One way to model this is as follows.

Say we represented our conscious and sub-conscious processing of stimuli as the center of an arbitrary plane. We can then arrange the various sources of stimuli as dots surrounding this center, and place them near or far depending on how much we can empathize with them at any particular moment in time. In other words, the closer to the center the dot is, the more we perceive them as being connected with the self. The farther out from the center the dot is, the less we perceive them as being connected with the self.

In this model, if we’re experiencing flow playing a musical instrument, the instrument would be placed close to the center. Same would happen if we’re up on the mountain immersed in nature feeling at one with it.

On the other hand, if we cannot understand the thoughts we’re having, those thoughts will be placed far away from the center.

Thus, an implication of this model is that much of what we traditionally consider to be intrinsically connected with the “self,” can, at times, be an “other” with which we cannot empathize. Moreover, what we traditionally consider to be an “other”, can, at times, be connected with the “self.”

In other words, what constitutes the self and the other can change from moment to moment across time, as our relationship to the various sources of stimuli changes from moment to moment.

In light of this, I will now modify the definition of empathizing as follows:
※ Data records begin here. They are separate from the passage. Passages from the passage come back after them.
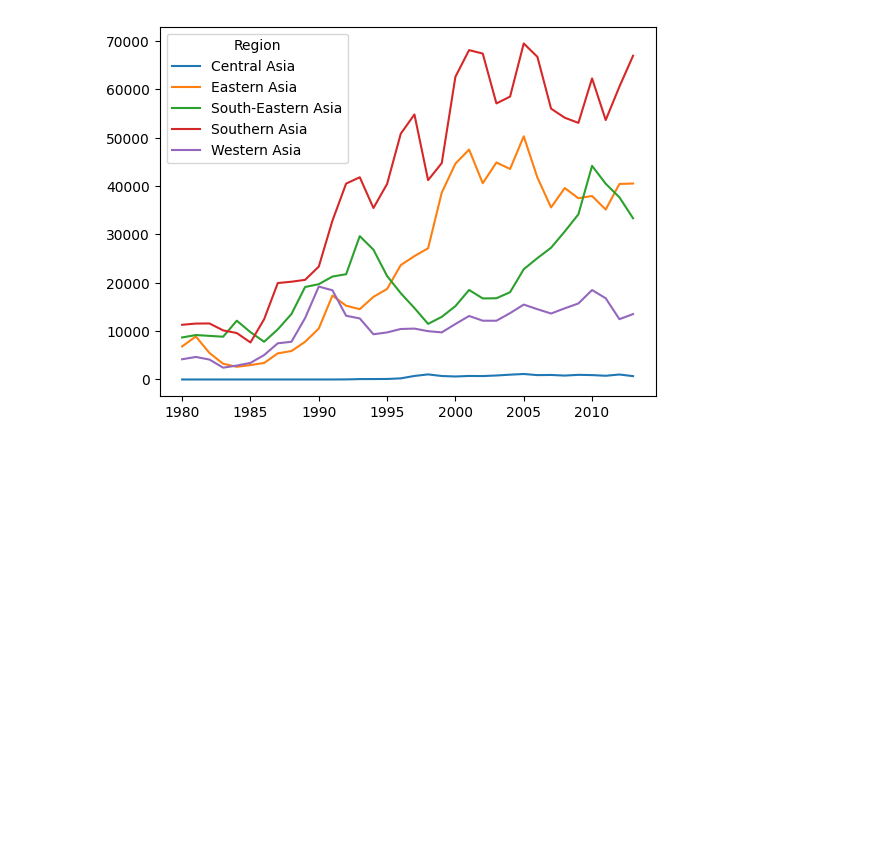
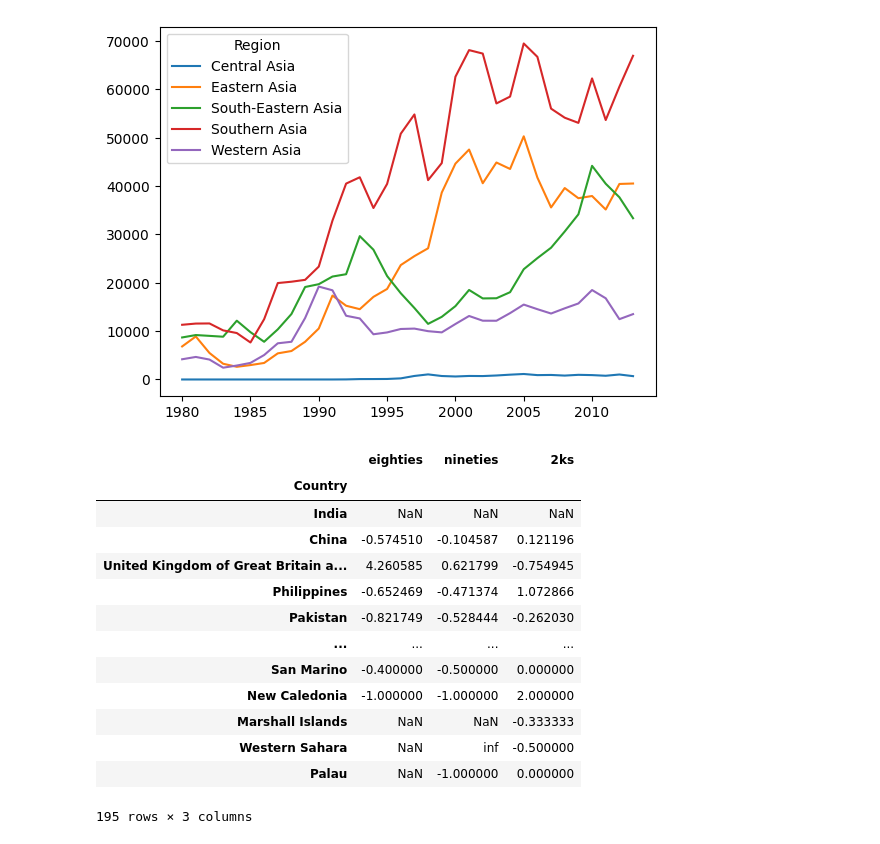
Before and after one commit to Amanmishra03/digipodium, a Jupyter notebook: data analysis/immigration_analysis.ipynb, the cells around one changed output. Saved outputs shown, nothing was run; the diff lists cells and outputs as text; code cells hidden in the pictures; blank space fills up the shorter version.

```diff
--- a/data analysis/immigration_analysis.ipynb
+++ b/data analysis/immigration_analysis.ipynb
@@ -379,3 +389,31 @@ asia_df.groupby(by='Region')[years].sum().T.plot()
 # %% [output]
 <Axes: >
 [figure]
+# %%
+eighties = df[list(range(1980,1991))].sum(axis=1)
+nineties = df[list(range(1990,2000))].sum(axis=1)
+nhipata = df[list(range(2000,2010))].sum(axis=1)
+# %%
+decade_df = pd.DataFrame(
+    {'eighties': eighties,
+     'nineties': nineties,
+     '2ks' : nhipata
+    }
+)
+# %%
+decade_df.pct_change()
+# %% [output]
+|  | eighties | nineties | 2ks |
+| Country |  |  |  |
+| India | NaN | NaN | NaN |
+| China | -0.574510 | -0.104587 | 0.121196 |
+| United Kingdom of Great Britain a... | 4.260585 | 0.621799 | -0.754945 |
+| Philippines | -0.652469 | -0.471374 | 1.072866 |
+| Pakistan | -0.821749 | -0.528444 | -0.262030 |
+| ... | ... | ... | ... |
+| San Marino | -0.400000 | -0.500000 | 0.000000 |
+| New Caledonia | -1.000000 | -1.000000 | 2.000000 |
+| Marshall Islands | NaN | NaN | -0.333333 |
+| Western Sahara | NaN | inf | -0.500000 |
+| Palau | NaN | -1.000000 | 0.000000 |
+195 rows × 3 columns
```
Also changed, not shown: parts of 10 cells of this notebook, 1 other file.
Empathizing is a state of feeling as if we are connected or at one. Not empathizing is a state of feeling as if we are disconnected or at odds with an “other.” These feelings may last a brief moment or a prolonged duration of time and the “other” may be anything we can perceive as an object, be it a human being, an art object, or an idea.